_Task brief_
Restate the records that follow word for word. Omit the images.

_Provided entries_
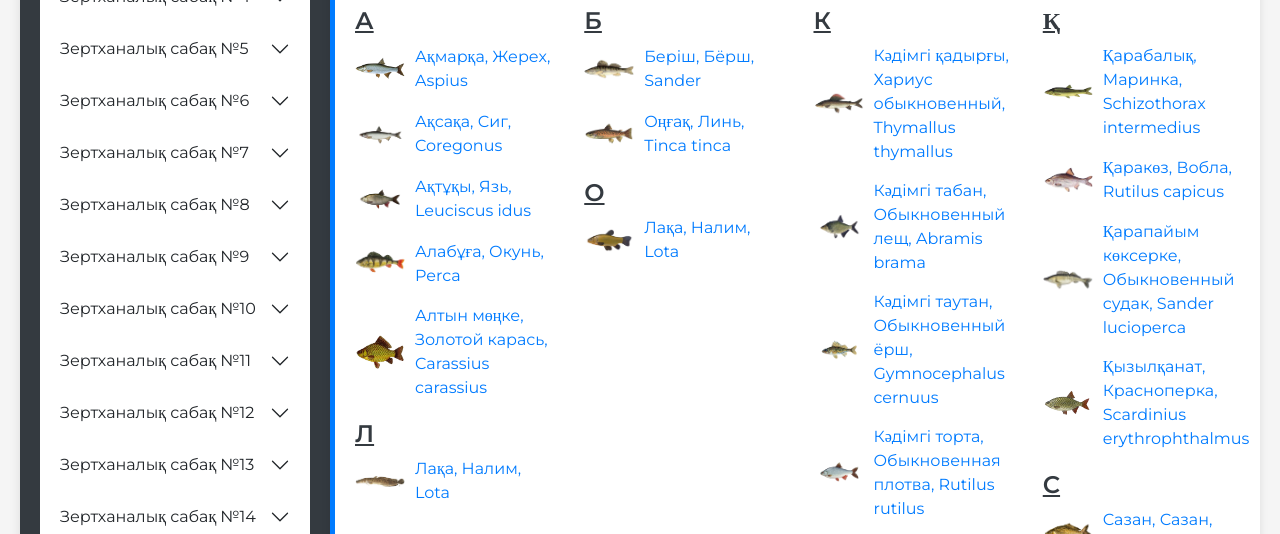
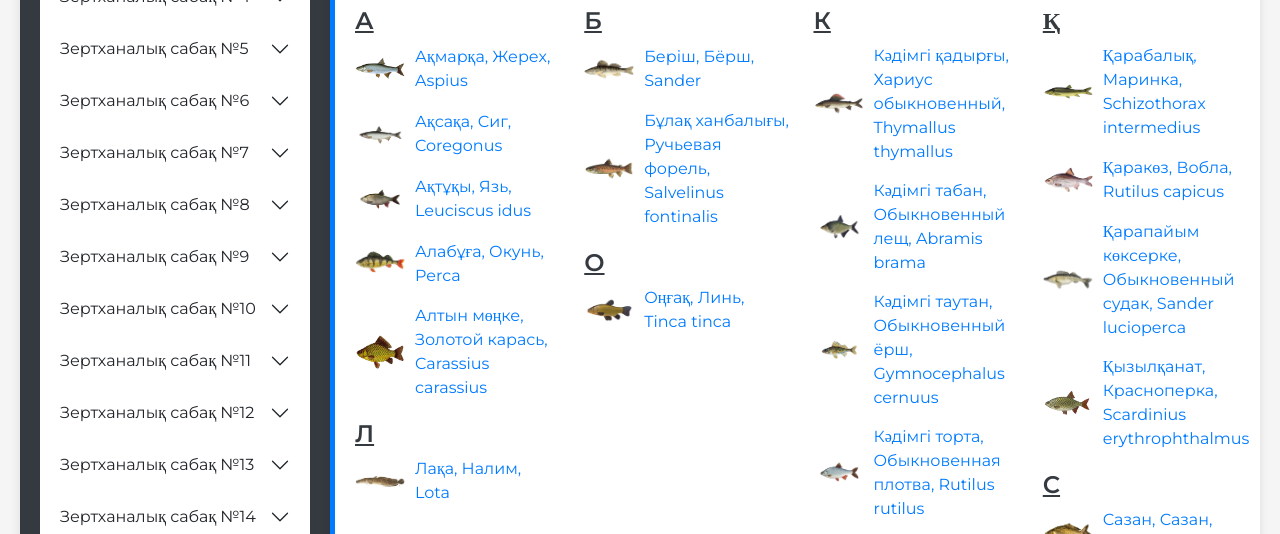
Before and after one commit to Pro-Risk/metodik-book, a plain HTML site: page index.html in a window 1280 px wide. Shown: the part 750-1284 px from the top of the page. Drawn offline with nearby package versions, Linux system fonts and the light colour scheme.

Commit message:
Add files via upload

```diff
--- a/index.html
+++ b/index.html
@@ -411,15 +411,15 @@
                             <a href="#" class="fish-name" data-bs-toggle="modal" data-bs-target="#fishModal6">Беріш, Бёрш, Sander</a>
                         </div>
                         <div class="fish-item">
-                            <img src="img/fish7.png" alt="Оңғақ, Линь, Tinca tinca" class="fish-image" data-bs-toggle="modal" data-bs-target="#fishModal7">
-                            <a href="#" class="fish-name" data-bs-toggle="modal" data-bs-target="#fishModal7">Оңғақ, Линь, Tinca tinca</a>
+                            <img src="img/fish7.png" alt="Бұлақ ханбалығы, Ручьевая форель, Salvelinus fontinalis" class="fish-image" data-bs-toggle="modal" data-bs-target="#fishModal7">
+                            <a href="#" class="fish-name" data-bs-toggle="modal" data-bs-target="#fishModal7">Бұлақ ханбалығы, Ручьевая форель, Salvelinus fontinalis</a>
                         </div>
                         <!-- Добавьте рыб для буквы "" -->
 
                         <a name="o"><h3>О</h3></a>
                         <div class="fish-item">
-                            <img src="img/fish22.png" alt="Лақа, Налим, Lota" class="fish-image" data-bs-toggle="modal" data-bs-target="#fishModal22">
-                            <a href="#" class="fish-name" data-bs-toggle="modal" data-bs-target="#fishModal22">Лақа, Налим, Lota</a>
+                            <img src="img/fish22.png" alt="Оңғақ, Линь, Tinca tinca" class="fish-image" data-bs-toggle="modal" data-bs-target="#fishModal22">
+                            <a href="#" class="fish-name" data-bs-toggle="modal" data-bs-target="#fishModal22">Оңғақ, Линь, Tinca tinca</a>
                         </div>
                     </div>
 
```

_Response_
Before and after one commit to Pro-Risk/metodik-book, a plain HTML site: page index.html in a window 1280 px wide. Shown: the part 750-1284 px from the top of the page. Drawn offline with nearby package versions, Linux system fonts and the light colour scheme.

Commit message:
Add files via upload

```diff
--- a/index.html
+++ b/index.html
@@ -411,15 +411,15 @@
                             <a href="#" class="fish-name" data-bs-toggle="modal" data-bs-target="#fishModal6">Беріш, Бёрш, Sander</a>
                         </div>
                         <div class="fish-item">
-                            <img src="img/fish7.png" alt="Оңғақ, Линь, Tinca tinca" class="fish-image" data-bs-toggle="modal" data-bs-target="#fishModal7">
-                            <a href="#" class="fish-name" data-bs-toggle="modal" data-bs-target="#fishModal7">Оңғақ, Линь, Tinca tinca</a>
+                            <img src="img/fish7.png" alt="Бұлақ ханбалығы, Ручьевая форель, Salvelinus fontinalis" class="fish-image" data-bs-toggle="modal" data-bs-target="#fishModal7">
+                            <a href="#" class="fish-name" data-bs-toggle="modal" data-bs-target="#fishModal7">Бұлақ ханбалығы, Ручьевая форель, Salvelinus fontinalis</a>
                         </div>
                         <!-- Добавьте рыб для буквы "" -->
 
                         <a name="o"><h3>О</h3></a>
                         <div class="fish-item">
-                            <img src="img/fish22.png" alt="Лақа, Налим, Lota" class="fish-image" data-bs-toggle="modal" data-bs-target="#fishModal22">
-                            <a href="#" class="fish-name" data-bs-toggle="modal" data-bs-target="#fishModal22">Лақа, Налим, Lota</a>
+                            <img src="img/fish22.png" alt="Оңғақ, Линь, Tinca tinca" class="fish-image" data-bs-toggle="modal" data-bs-target="#fishModal22">
+                            <a href="#" class="fish-name" data-bs-toggle="modal" data-bs-target="#fishModal22">Оңғақ, Линь, Tinca tinca</a>
                         </div>
                     </div>
 
```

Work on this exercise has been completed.